--- WHAT YOU WILL DO ---
Please print the full listing below exactly, but not the pictures in it.

--- INPUT RECORDS ---
========================

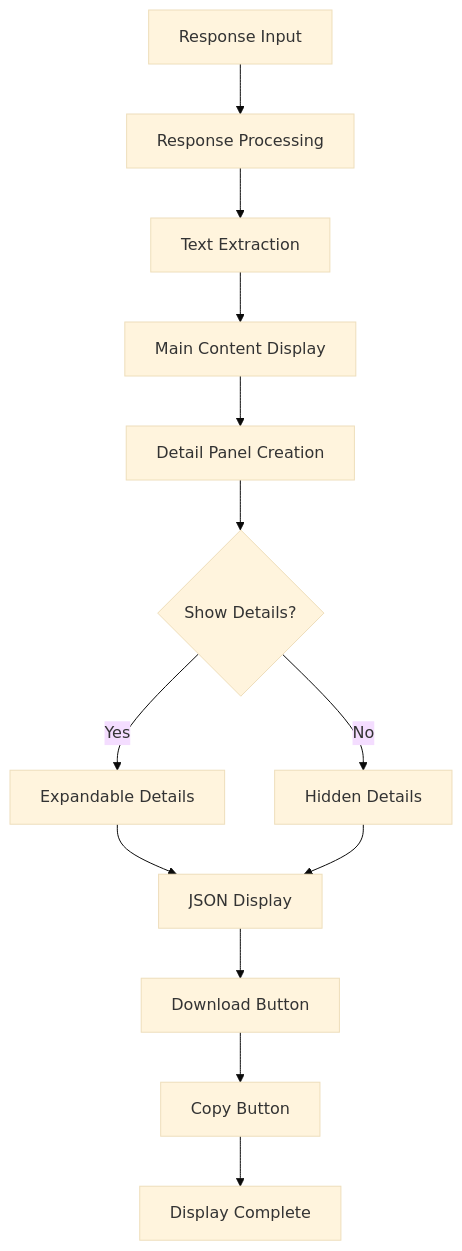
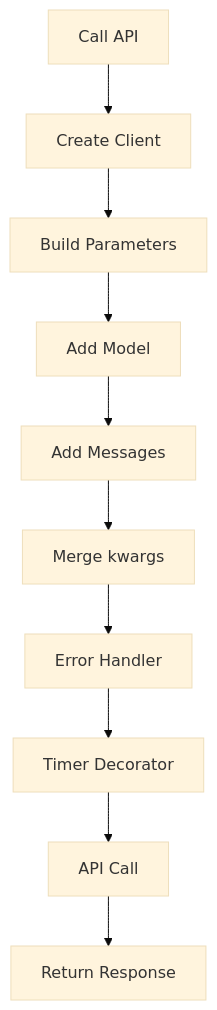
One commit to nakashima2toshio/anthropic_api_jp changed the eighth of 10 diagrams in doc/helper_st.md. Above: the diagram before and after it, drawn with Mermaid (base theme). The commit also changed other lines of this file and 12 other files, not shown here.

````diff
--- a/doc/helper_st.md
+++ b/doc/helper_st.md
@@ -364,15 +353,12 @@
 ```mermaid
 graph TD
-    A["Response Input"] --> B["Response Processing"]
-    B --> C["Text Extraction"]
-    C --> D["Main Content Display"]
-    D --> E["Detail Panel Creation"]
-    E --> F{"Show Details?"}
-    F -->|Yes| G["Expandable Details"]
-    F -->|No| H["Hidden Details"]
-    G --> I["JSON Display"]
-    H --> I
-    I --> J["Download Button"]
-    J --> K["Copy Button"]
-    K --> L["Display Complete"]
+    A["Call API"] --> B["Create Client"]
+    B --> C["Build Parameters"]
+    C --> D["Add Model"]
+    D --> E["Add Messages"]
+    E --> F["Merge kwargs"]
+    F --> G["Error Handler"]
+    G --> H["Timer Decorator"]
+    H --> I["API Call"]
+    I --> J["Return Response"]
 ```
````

========================

--- SOLUTION FOR THIS TASK ---
One commit to nakashima2toshio/anthropic_api_jp changed the eighth of 10 diagrams in doc/helper_st.md. Above: the diagram before and after it, drawn with Mermaid (base theme). The commit also changed other lines of this file and 12 other files, not shown here.

````diff
--- a/doc/helper_st.md
+++ b/doc/helper_st.md
@@ -364,15 +353,12 @@
 ```mermaid
 graph TD
-    A["Response Input"] --> B["Response Processing"]
-    B --> C["Text Extraction"]
-    C --> D["Main Content Display"]
-    D --> E["Detail Panel Creation"]
-    E --> F{"Show Details?"}
-    F -->|Yes| G["Expandable Details"]
-    F -->|No| H["Hidden Details"]
-    G --> I["JSON Display"]
-    H --> I
-    I --> J["Download Button"]
-    J --> K["Copy Button"]
-    K --> L["Display Complete"]
+    A["Call API"] --> B["Create Client"]
+    B --> C["Build Parameters"]
+    C --> D["Add Model"]
+    D --> E["Add Messages"]
+    E --> F["Merge kwargs"]
+    F --> G["Error Handler"]
+    G --> H["Timer Decorator"]
+    H --> I["API Call"]
+    I --> J["Return Response"]
 ```
````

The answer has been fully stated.